(Beginning of Data listing)

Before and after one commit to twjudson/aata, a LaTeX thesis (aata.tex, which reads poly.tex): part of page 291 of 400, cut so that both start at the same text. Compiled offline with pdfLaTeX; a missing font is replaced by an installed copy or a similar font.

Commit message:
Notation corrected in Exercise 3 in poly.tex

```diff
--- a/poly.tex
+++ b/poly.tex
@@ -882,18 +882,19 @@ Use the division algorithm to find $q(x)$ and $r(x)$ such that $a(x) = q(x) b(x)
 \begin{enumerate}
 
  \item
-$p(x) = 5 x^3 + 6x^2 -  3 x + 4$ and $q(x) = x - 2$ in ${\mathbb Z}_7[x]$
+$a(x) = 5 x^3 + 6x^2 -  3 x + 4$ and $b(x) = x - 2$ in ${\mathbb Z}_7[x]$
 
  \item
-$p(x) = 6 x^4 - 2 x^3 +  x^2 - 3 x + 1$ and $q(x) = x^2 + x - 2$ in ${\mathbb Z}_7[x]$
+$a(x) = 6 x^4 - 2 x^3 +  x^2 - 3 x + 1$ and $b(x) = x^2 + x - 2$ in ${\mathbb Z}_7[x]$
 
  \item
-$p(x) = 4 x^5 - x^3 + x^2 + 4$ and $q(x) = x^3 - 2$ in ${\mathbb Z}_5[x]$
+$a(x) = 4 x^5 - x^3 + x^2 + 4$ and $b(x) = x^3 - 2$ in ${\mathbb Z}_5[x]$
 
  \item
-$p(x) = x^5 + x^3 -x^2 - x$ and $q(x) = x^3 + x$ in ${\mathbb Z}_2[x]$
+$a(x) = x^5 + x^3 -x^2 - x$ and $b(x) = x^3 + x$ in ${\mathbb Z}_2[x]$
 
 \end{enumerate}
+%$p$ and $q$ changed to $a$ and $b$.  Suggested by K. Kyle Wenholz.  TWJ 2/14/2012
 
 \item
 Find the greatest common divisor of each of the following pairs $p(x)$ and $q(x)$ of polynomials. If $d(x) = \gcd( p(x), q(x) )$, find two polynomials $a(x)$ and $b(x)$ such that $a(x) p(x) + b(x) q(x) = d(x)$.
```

(End of Data listing)
(Beginning of Data listing)

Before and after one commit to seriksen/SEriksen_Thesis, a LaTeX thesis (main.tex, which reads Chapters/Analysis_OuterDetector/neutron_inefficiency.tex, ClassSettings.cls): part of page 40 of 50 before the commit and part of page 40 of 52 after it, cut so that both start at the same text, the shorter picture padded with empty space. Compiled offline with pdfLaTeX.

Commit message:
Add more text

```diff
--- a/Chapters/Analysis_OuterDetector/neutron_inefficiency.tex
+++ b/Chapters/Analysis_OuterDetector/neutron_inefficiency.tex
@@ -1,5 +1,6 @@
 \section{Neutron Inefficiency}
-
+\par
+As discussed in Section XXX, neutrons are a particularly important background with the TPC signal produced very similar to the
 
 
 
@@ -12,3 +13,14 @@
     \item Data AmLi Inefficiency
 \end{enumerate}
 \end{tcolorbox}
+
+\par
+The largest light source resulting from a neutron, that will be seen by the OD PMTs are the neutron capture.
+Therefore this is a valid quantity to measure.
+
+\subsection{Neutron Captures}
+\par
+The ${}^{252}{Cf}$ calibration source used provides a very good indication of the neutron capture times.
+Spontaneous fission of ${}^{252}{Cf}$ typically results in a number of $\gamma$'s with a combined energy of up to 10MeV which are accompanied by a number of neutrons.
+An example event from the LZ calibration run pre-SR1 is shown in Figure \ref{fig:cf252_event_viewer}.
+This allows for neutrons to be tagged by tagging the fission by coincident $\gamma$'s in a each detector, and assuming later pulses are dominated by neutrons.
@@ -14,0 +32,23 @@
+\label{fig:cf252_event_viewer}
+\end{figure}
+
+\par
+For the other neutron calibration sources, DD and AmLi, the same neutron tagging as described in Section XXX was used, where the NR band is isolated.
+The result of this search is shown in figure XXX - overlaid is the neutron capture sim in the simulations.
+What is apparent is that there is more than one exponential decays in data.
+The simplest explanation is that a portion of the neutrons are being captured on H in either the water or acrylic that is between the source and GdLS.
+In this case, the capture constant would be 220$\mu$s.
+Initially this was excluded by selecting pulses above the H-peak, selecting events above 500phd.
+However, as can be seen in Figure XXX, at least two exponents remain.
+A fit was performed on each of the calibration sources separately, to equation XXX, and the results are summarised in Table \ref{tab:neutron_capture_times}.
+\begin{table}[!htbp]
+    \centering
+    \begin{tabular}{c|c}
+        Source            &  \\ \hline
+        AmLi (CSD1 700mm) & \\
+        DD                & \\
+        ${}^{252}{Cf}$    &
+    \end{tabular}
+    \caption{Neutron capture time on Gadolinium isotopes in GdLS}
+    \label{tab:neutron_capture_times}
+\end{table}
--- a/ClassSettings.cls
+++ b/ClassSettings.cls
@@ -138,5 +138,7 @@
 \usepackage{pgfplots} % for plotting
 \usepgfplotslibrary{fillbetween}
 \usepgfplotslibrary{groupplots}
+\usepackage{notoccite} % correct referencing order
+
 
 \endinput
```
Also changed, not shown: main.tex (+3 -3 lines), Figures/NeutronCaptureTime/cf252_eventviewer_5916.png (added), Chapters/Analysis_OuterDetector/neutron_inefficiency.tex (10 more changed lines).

(End of Data listing)
(Beginning of Data listing)

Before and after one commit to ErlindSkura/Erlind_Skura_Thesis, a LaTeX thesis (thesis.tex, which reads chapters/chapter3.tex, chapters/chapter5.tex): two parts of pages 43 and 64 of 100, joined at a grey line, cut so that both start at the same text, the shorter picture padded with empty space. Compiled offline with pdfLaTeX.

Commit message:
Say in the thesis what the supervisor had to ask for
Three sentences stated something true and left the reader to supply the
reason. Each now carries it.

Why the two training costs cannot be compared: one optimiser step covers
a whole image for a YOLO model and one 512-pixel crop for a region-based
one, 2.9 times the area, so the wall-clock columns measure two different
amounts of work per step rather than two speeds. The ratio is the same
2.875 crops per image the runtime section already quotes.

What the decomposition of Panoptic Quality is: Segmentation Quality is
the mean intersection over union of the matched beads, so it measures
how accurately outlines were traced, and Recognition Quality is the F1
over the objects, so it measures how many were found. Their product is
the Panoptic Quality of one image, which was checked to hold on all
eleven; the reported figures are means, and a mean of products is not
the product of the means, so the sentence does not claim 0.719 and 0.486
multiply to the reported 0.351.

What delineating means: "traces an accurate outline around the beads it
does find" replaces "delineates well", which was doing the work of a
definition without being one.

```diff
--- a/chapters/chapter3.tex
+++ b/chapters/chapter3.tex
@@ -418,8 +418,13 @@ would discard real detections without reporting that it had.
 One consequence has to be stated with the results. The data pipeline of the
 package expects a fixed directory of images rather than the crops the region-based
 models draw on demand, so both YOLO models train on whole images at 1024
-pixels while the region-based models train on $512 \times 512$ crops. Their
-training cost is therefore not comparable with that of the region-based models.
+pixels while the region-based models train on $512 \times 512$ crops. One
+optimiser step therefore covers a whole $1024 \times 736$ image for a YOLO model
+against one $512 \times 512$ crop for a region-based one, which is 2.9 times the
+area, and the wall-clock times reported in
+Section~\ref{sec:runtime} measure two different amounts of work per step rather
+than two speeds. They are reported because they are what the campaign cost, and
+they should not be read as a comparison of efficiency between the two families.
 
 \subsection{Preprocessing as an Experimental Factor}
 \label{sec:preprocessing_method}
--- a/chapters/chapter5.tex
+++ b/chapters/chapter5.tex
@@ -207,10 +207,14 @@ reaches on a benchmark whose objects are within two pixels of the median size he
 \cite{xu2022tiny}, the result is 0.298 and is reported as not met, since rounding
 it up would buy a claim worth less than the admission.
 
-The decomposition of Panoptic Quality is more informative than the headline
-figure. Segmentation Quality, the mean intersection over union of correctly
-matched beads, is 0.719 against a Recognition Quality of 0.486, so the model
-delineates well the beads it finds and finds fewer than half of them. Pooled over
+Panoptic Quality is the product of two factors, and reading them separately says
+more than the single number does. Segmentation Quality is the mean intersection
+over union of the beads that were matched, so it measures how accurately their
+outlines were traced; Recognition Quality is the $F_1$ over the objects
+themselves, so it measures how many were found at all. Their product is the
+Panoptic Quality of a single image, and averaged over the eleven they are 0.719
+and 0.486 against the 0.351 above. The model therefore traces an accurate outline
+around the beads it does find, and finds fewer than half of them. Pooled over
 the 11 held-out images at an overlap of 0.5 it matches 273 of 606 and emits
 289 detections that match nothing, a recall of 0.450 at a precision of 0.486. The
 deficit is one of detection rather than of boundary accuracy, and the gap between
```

(End of Data listing)

What you have to do
Using the entries above, output exactly the lines between the line holding "amounts of work per step rather than" and the line holding "the mean intersection over union of the", end lines included, and nothing more.

Response
amounts of work per step rather than two speeds. The ratio is the same
2.875 crops per image the runtime section already quotes.

What the decomposition of Panoptic Quality is: Segmentation Quality is
the mean intersection over union of the matched beads, so it measures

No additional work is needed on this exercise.